── Task inputs

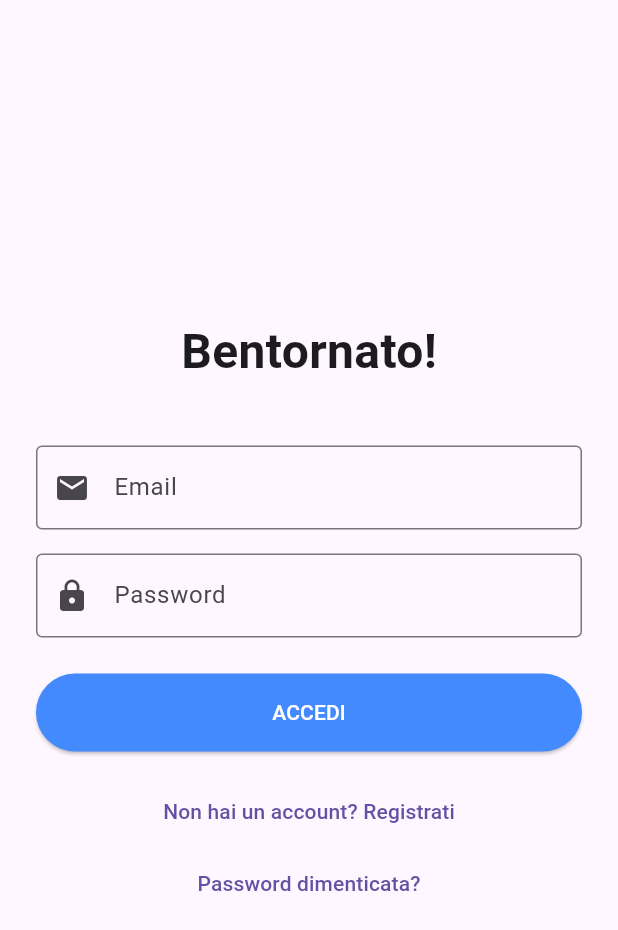
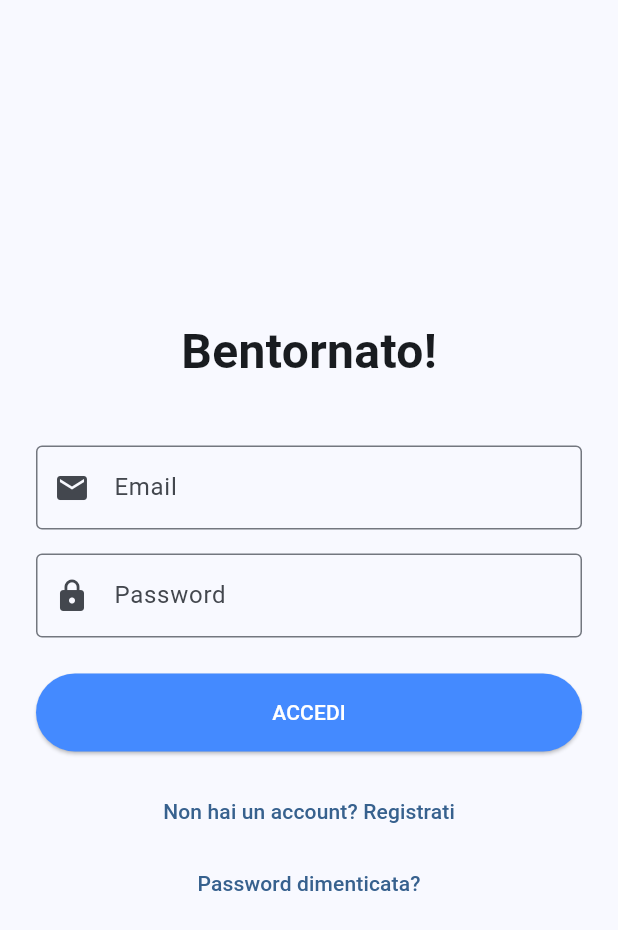
Before and after one commit to imTraini/Zampapp-Flutter, a Flutter app: the screen it shows after launch, on a phone screen of 412 x 824 dp. Shown: the top 930 px of the screen. Run offline on Flutter 3.47's test engine with Material 3 defaults, Android fonts, the light colour scheme and no system bars; our stand-ins replace cached_network_image, cloud_firestore, firebase_auth, firebase_core, firebase_storage, image_picker; accounts and stored records are empty.

Commit message:
Colore Azzurro

```diff
--- a/zampapp/lib/main.dart
+++ b/zampapp/lib/main.dart
@@ -10,7 +10,6 @@ void main() async {
     options: DefaultFirebaseOptions.currentPlatform,
   );
 
-  // ✅ Aggiunto per risolvere l'errore di formattazione della data
   await initializeDateFormatting('it_IT', null);
 
   runApp(const ZampApp());
@@ -21,10 +20,19 @@ class ZampApp extends StatelessWidget {
 
   @override
   Widget build(BuildContext context) {
-    return const MaterialApp(
+    // Definizione del colore azzurro personalizzato.
+    final Color azzurro = Color(0xFF73AAEA);
+
+    return MaterialApp(
       debugShowCheckedModeBanner: false,
       title: 'ZampApp',
-      home: AuthGate(),
+      // Imposta il tema dell'intera applicazione.
+      theme: ThemeData(
+        // Utilizza ColorScheme.fromSeed per un tema moderno basato su un colore "seme".
+        colorScheme: ColorScheme.fromSeed(seedColor: azzurro),
+        useMaterial3: true,
+      ),
+      home: const AuthGate(),
     );
   }
 }
```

────

What needs to be done: Print verbatim every line above, apart from the pictures.

Completed task:
Before and after one commit to imTraini/Zampapp-Flutter, a Flutter app: the screen it shows after launch, on a phone screen of 412 x 824 dp. Shown: the top 930 px of the screen. Run offline on Flutter 3.47's test engine with Material 3 defaults, Android fonts, the light colour scheme and no system bars; our stand-ins replace cached_network_image, cloud_firestore, firebase_auth, firebase_core, firebase_storage, image_picker; accounts and stored records are empty.

Commit message:
Colore Azzurro

```diff
--- a/zampapp/lib/main.dart
+++ b/zampapp/lib/main.dart
@@ -10,7 +10,6 @@ void main() async {
     options: DefaultFirebaseOptions.currentPlatform,
   );
 
-  // ✅ Aggiunto per risolvere l'errore di formattazione della data
   await initializeDateFormatting('it_IT', null);
 
   runApp(const ZampApp());
@@ -21,10 +20,19 @@ class ZampApp extends StatelessWidget {
 
   @override
   Widget build(BuildContext context) {
-    return const MaterialApp(
+    // Definizione del colore azzurro personalizzato.
+    final Color azzurro = Color(0xFF73AAEA);
+
+    return MaterialApp(
       debugShowCheckedModeBanner: false,
       title: 'ZampApp',
-      home: AuthGate(),
+      // Imposta il tema dell'intera applicazione.
+      theme: ThemeData(
+        // Utilizza ColorScheme.fromSeed per un tema moderno basato su un colore "seme".
+        colorScheme: ColorScheme.fromSeed(seedColor: azzurro),
+        useMaterial3: true,
+      ),
+      home: const AuthGate(),
     );
   }
 }
```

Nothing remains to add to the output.